“The kingdom is within us. We have to discover it, to be at peace with the world and ourselves, only then can we give something to others. And this is what I experienced when I began narrating stories and shared my experiences, as it helped me to look at life in a new way,” said Mireille Gehin, a storyteller from France who is travelling to various parts of India.
She was in Chandigarh on the invitation of the Alliance Francaise to narrate in English the Tibetan epic of the King Gesar with Chandigarh-based musician Gurvinder Singh on the harmonium and tabla. The poem tells the history of a child born with a superhuman strength, who is obliged to fight, by employing tricks against his uncle who wants to be the King of Ling. When the child becomes king, he protects the kingdom from demons.
Mystical visions, extraordinary battles, courage, beliefs. Gehin said since her childhood she had been drawn to stories from Asia, always amazed at the beauty of these stories that need to be spread far and wide. And it was while working as a teacher in a primary school that Gehin attended a workshop about stories of North American Indians and she decided to take up story-telling as a profession.
“It was an informed choice, and I loved every minute of the experience,” said Gehin, who has been narrating epic of the King Gesar for 10 years now. Interested in the Tibetan culture, Gehin came across the epic through a Rinpoche and also read translations by a German professor and the Ladhaki version of that epic, narrating it to French, German, Italian and Israeli audiences. While working on the epic, Gehin decided to visit Dharamshala to read some documents about it and then travelled to Ladakh, and was amazed by the way people were telling and singing the epic in Ladakh.
“For the last six years, I have been spending a few months a year in Leh’s remote villages, giving back something which had been forgotten, especially by the young generation,” she said, adding how many people after hearing the epic, tell her that she comes so far here to tell them their stories.
“I have no answer to that. I am just doing what I love.
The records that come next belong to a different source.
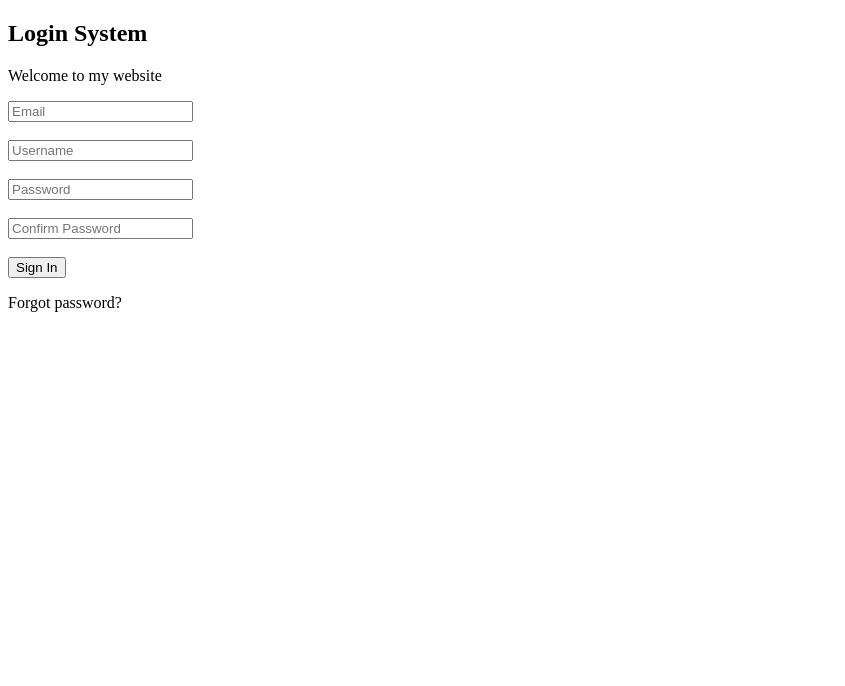
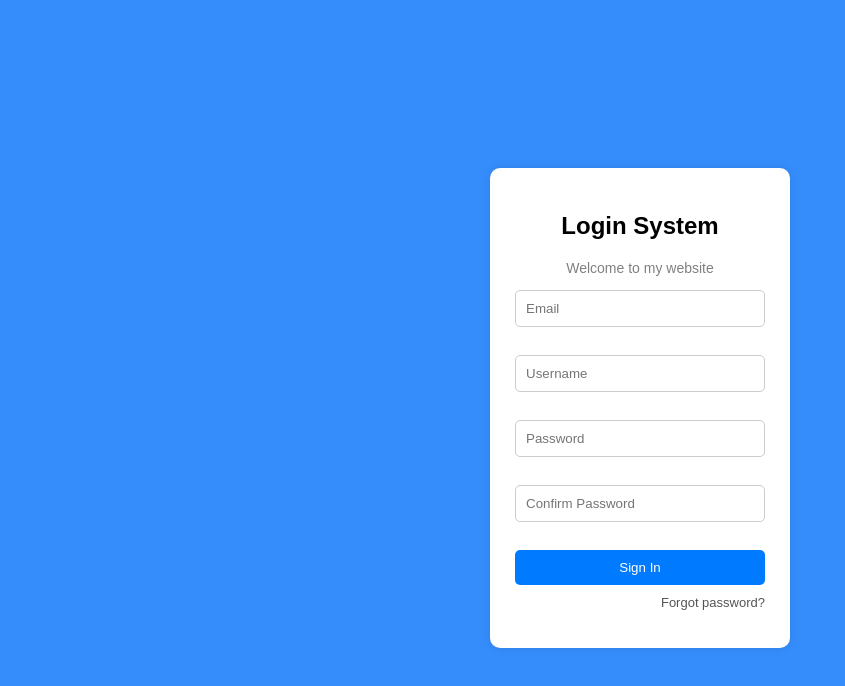
Before and after one commit to teeraphong123/web-learning, a plain HTML site: page index.html in a window 1280 px wide. Shown: the whole page, without its empty margins (0-845 px from the left). Drawn offline with Linux system fonts and the light colour scheme.

Commit message:
finish Day2 UI

```diff
--- a/index.html
+++ b/index.html
@@ -2,17 +2,18 @@
 <html>
     <head>
         <title>My First Web</title>
+        <link rel="stylesheet" href="style.css"
     </head>
     <body>
-        <h2>Login System</h2>
-        <p>Welcome to my website</p>
         <form>
+            <h2>Login System</h2>
+            <p>Welcome to my website</p>
             <input type="email" placeholder="Email"><br><br>
             <input type="text" placeholder="Username"><br><br>
             <input type="password" placeholder="Password"><br><br>
             <input type="password" placeholder="Confirm Password"><br><br>
             <button>Sign In</button>
-            <p>Forgot password?</p>
+            <p class="forgot">Forgot password?</p>
         </form>
     </body>
 </html>
--- a/style.css
+++ b/style.css
@@ -0,0 +1,59 @@
+* {
+    box-sizing: border-box;
+}
+body{
+    font-family: Arial;
+    display: flex;
+    justify-content: center;
+    align-items: center;
+    height: 100vh;
+    background-color: #358DFC;
+}
+form{
+    background-color: white;
+    padding: 25px;
+    border-radius: 10px;
+    width: 300px;
+    box-shadow: 0 0 10px rgba(0, 0, 0, 0.1);
+}
+h2{
+    text-align: center;
+    margin-bottom: 20px;
+
+}
+p{
+    text-align: center;
+    font-size: 14px;
+    color: gray;
+    margin-top: 10px;
+}
+input{
+    width: 100%;
+    padding: 10px;
+    margin-bottom: 10px;
+    border: 1px solid #ccc;
+    border-radius: 5px;
+}
+input:focus{
+    border-color: #007bff;
+    outline: none;
+}
+button{
+    width: 100%;
+    padding: 10px;
+    background-color: #007bff;
+    color: white;
+    border: none;
+    border-radius: 5px;
+    transition: 0.3s;
+}
+button:hover{
+    background-color: #0056b3;
+}
+.forgot{
+    text-align: right;
+    font-size: 13px;
+    color: #555;
+    margin-top: 10px;
+    cursor: pointer;
+}
```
It makes me open to other cultures and ways of life. Also travelling to rural areas of Rajasthan, Orissa, through stories, I try and educate women and children and now I am also doing puppet theatre to give the stories a new context and reach. The people, their warmth and simplicity draws me to them,” Gehin said while telling a story she strives to let the audience visualise the story, and she follows their energy. To let the words translate into magic, Gehin said there is a need to be quiet inside. Music plays a pivotal role in Gehin’s storytelling, for she believes no epics or legends can be narrated without the power of music.
“Can you imagine a Mahabharata without music,” after telling the epic with a French percussion instrument player and a Ladhaki Tibetan lute player, Mireille is now exploring new collaborations with Gurvinder Singh.
“I am nourishing my need for traditional music and Indian music is close to my heart. With this collaboration, Singh understood the atmosphere and emotions of the different scenes and translated them into music. In the near future, I will be taking this entire project to teachers of villages, so that they can use these different elements of puppet theatre, music, storytelling, to teach children in villages,” said Gehin, adding how life inspires her to tell stories and the joy is unlimited.